Edit difference data
·····
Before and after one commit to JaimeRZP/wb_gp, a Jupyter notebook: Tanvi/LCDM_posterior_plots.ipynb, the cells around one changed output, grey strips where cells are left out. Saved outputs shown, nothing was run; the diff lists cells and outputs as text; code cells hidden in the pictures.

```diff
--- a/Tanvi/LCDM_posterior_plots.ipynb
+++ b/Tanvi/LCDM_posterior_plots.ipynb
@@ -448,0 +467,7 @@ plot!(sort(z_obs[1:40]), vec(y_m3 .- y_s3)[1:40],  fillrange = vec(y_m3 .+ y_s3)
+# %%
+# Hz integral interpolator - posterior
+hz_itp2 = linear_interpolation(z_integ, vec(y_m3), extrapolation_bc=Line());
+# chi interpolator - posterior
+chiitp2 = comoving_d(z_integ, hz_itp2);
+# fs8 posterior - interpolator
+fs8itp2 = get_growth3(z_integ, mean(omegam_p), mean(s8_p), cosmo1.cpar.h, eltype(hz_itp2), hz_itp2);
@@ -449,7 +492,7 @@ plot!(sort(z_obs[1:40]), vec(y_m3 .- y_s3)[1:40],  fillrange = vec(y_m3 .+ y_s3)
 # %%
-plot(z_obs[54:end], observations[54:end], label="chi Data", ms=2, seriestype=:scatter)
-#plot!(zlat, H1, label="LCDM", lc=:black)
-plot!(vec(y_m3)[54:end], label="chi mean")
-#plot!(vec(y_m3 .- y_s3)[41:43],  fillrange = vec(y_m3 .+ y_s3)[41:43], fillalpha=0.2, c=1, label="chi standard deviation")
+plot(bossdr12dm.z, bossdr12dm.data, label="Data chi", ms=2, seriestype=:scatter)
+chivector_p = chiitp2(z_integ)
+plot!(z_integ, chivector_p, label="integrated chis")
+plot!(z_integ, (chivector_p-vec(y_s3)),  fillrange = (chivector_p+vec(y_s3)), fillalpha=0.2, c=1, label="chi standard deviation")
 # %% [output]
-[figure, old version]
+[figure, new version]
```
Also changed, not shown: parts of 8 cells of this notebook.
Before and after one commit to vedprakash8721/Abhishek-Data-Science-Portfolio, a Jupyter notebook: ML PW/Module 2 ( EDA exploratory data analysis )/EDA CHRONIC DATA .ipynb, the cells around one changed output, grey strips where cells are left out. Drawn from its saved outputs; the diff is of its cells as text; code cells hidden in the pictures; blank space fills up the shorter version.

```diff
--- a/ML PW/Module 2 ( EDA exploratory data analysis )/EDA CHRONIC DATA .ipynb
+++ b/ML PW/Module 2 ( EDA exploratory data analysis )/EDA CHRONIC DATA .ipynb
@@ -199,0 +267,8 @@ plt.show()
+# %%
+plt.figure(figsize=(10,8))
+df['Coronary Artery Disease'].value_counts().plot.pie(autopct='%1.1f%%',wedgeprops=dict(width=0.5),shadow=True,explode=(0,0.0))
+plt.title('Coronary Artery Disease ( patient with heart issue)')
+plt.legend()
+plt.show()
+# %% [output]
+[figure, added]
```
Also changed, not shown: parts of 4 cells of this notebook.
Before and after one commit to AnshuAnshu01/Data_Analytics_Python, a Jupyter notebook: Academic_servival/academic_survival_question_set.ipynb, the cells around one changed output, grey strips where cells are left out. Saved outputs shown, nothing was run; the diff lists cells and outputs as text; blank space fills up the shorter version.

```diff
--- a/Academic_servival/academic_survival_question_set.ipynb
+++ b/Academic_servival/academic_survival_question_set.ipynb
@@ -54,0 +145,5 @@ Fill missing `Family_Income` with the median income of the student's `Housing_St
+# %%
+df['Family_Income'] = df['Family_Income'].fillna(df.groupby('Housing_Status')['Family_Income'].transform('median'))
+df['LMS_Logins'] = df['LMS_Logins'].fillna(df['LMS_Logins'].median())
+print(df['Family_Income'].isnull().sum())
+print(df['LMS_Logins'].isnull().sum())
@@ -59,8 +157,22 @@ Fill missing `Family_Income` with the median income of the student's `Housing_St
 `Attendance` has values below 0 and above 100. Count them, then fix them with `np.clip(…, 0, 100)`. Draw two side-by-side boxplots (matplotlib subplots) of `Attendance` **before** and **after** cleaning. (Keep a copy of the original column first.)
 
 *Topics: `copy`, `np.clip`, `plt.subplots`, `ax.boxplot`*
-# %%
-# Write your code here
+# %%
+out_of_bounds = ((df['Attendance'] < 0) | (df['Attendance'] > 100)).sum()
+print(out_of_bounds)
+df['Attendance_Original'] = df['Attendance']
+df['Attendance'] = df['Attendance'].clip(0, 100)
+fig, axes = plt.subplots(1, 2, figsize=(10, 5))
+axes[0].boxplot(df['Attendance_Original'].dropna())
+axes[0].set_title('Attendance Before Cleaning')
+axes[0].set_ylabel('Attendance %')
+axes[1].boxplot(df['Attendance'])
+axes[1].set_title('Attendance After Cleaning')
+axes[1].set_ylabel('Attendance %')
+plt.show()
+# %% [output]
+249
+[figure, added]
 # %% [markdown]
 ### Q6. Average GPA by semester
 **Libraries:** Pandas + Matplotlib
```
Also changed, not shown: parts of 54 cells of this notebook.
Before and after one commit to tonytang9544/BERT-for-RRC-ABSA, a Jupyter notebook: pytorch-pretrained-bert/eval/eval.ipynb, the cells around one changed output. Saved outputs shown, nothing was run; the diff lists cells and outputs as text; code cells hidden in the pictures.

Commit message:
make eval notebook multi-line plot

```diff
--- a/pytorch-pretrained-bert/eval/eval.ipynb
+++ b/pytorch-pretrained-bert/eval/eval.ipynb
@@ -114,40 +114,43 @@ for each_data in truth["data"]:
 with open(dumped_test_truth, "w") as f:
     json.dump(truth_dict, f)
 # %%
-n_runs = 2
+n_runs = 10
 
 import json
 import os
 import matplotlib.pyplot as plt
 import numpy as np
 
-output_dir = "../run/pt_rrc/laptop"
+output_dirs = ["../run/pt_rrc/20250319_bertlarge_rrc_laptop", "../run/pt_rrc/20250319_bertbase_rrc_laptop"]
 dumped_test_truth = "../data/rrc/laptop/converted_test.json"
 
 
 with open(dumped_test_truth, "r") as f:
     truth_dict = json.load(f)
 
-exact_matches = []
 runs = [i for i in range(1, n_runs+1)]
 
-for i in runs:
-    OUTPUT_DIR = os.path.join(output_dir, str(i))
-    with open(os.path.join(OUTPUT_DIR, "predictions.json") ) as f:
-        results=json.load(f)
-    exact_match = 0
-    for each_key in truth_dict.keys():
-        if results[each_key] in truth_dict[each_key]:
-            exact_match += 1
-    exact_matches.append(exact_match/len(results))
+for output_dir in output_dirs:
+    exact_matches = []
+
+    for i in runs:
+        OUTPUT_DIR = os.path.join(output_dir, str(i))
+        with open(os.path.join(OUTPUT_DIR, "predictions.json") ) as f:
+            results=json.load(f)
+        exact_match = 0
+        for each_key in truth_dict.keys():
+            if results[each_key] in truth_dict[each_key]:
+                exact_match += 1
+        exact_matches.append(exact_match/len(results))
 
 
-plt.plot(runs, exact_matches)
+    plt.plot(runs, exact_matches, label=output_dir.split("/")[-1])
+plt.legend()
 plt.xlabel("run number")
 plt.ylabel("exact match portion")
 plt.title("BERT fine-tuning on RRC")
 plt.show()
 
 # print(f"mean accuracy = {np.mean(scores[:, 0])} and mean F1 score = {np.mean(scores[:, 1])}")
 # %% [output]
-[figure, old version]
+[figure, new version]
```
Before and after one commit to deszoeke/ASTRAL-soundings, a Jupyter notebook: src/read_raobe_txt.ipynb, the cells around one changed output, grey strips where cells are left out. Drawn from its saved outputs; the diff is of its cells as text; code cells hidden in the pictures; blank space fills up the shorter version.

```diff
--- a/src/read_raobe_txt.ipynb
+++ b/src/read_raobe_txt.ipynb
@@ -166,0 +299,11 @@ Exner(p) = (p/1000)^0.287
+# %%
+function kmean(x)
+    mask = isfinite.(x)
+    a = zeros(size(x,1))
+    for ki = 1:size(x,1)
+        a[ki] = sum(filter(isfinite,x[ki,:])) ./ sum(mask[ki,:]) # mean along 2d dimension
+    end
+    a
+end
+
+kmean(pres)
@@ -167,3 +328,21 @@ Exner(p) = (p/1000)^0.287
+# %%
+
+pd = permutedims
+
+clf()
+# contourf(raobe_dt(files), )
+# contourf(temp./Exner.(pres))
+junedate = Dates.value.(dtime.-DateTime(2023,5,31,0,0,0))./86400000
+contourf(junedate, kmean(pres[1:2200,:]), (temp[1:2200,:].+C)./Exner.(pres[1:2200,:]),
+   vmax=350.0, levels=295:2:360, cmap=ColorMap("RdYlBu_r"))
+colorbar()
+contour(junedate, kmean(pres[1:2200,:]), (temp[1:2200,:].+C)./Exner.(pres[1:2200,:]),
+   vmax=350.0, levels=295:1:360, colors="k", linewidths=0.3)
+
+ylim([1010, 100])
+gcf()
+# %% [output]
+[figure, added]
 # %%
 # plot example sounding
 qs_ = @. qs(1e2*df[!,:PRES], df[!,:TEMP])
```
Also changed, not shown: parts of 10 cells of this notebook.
·····
_PROBLEM DESCRIPTION:_ Show all lines in the entries above where the string "scatter" appears.

_SOLUTION:_
-plot(z_obs[54:end], observations[54:end], label="chi Data", ms=2, seriestype=:scatter)
+plot(bossdr12dm.z, bossdr12dm.data, label="Data chi", ms=2, seriestype=:scatter)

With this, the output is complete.